Where Did The Term “Bar” In Bar Association Originate?
A bar association, such as the Washington State Bar Association (“WSBA”), or the American Bar Association (“ABA”) is a professional body of lawyers. But where did the term “Bar” come from? Here are a couple of theories on the subject.
Most authorities contend it refers to a traditional courtroom which includes a railing or bar separating the area for general spectators from the area reserved for judges, attorneys, juries, civil litigants, criminal defendants and court officials. Referring back to the development of our American judicial system which followed many of the English traditions, some have argued the term “Bar” is a reference to a sand bar located at the entrance of the Thames River on the English Channel coming into London. The argument is that once one passes over that sand bar, he or she is then subject to English jurisdiction. As the term has developed, a law student passing the bar then crosses the symbolic physical barrier and is “admitted to the bar” and is “authorized to practice law.”
In Washington, as in many other states, lawyers having passed the bar are granted permission by the Washington State Supreme Court to practice law in this state and are admitted to Washington State Bar Association.
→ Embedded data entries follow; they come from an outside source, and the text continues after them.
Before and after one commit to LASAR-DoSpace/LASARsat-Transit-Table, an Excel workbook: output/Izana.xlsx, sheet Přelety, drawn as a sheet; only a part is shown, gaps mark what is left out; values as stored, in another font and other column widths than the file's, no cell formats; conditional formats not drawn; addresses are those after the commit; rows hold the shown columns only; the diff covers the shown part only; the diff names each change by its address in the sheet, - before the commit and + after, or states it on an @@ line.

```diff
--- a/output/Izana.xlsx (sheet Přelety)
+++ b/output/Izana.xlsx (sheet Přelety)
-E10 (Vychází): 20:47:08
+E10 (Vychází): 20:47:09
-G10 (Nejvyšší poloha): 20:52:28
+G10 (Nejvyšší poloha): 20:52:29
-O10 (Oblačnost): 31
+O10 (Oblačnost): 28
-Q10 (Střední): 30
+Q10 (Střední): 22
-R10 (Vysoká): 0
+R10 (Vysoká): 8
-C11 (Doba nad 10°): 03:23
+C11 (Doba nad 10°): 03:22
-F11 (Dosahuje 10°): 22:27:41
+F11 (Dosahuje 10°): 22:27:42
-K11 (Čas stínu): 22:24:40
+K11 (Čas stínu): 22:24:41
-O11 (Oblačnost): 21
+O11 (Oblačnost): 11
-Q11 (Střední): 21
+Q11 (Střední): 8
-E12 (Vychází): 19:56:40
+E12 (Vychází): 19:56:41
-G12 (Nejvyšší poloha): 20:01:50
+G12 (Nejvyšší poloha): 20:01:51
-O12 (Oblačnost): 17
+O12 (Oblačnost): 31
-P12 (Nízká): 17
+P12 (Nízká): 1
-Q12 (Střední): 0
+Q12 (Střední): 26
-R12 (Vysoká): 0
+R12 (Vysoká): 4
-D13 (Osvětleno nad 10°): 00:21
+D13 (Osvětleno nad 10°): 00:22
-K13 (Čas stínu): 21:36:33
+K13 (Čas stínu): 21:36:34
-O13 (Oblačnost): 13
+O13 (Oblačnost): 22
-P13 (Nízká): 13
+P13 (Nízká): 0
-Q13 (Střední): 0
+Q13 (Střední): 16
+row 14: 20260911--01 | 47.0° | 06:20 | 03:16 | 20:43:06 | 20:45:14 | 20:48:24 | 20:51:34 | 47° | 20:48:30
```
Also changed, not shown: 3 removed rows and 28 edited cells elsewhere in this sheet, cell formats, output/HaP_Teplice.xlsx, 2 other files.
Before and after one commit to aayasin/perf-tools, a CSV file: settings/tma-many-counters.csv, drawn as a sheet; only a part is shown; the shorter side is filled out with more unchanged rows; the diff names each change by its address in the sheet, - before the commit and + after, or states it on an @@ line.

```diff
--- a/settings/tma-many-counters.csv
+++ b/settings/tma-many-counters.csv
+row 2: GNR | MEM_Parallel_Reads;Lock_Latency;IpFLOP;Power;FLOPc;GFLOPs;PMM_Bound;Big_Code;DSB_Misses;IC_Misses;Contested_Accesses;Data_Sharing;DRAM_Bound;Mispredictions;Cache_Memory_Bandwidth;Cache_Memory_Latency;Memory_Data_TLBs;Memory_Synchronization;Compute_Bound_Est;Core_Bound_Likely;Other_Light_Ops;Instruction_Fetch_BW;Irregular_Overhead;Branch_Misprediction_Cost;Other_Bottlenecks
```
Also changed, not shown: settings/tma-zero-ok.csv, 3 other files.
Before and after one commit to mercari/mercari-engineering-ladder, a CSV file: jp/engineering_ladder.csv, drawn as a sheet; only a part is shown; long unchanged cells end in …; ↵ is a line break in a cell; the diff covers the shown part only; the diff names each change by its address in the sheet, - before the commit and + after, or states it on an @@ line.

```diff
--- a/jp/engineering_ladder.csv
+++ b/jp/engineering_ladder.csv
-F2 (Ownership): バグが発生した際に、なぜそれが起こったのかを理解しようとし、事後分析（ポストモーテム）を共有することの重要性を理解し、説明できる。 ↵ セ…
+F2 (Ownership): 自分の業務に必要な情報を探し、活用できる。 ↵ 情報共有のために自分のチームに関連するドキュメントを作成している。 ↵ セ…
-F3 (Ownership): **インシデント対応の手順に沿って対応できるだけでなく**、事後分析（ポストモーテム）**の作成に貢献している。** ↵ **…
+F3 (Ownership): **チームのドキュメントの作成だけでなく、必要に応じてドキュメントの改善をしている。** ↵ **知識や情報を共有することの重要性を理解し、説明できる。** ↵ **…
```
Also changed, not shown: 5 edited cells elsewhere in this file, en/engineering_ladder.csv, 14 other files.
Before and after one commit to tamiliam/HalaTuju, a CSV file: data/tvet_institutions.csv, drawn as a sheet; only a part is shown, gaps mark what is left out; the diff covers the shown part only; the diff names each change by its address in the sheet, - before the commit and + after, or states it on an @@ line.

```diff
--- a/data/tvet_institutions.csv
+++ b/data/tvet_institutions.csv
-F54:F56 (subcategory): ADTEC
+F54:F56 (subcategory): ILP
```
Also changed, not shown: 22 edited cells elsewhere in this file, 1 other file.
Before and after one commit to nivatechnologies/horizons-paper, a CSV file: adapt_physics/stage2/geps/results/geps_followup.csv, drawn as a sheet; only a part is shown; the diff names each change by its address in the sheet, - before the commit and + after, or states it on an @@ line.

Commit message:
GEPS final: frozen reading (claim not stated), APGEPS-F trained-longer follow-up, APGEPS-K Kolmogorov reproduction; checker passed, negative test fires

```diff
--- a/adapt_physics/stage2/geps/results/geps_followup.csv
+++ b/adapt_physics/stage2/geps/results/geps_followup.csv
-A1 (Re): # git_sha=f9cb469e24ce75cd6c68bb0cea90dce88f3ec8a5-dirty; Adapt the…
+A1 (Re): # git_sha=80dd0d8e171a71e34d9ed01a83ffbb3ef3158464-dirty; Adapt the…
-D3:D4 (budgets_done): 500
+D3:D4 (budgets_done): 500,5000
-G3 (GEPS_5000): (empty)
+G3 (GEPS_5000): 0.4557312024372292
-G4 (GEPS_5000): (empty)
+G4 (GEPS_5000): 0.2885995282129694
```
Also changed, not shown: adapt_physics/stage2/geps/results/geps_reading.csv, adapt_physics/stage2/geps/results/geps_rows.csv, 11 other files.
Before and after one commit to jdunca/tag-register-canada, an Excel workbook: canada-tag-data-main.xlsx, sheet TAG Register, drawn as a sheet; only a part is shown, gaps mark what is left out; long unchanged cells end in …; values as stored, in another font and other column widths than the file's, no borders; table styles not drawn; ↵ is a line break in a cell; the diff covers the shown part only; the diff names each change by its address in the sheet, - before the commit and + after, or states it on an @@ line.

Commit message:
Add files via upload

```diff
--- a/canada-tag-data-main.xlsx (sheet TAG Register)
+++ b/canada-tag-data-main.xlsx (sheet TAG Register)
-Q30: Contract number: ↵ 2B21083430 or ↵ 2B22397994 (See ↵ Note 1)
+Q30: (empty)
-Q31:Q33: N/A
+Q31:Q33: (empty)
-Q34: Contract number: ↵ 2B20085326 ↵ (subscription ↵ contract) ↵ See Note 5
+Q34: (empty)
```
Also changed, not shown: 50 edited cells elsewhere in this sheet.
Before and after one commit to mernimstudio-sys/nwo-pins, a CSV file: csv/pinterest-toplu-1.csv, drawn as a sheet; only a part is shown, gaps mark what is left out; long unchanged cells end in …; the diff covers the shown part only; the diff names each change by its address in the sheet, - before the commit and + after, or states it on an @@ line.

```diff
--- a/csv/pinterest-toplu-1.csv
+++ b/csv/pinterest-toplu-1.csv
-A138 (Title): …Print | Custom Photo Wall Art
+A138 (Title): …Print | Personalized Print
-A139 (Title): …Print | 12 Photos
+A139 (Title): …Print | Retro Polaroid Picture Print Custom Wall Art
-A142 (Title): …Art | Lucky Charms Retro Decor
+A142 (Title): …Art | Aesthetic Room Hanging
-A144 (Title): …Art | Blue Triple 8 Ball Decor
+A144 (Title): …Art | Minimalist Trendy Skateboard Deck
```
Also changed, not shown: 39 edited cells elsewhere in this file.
There are many other voluntary bar associations, such as the American Bar Association, the Federal Bar Association, and the Bankruptcy Bar Association.
As one of our founding partners, Wayne C. Booth, once said: “Interesting if true, and interesting even if it isn’t true.”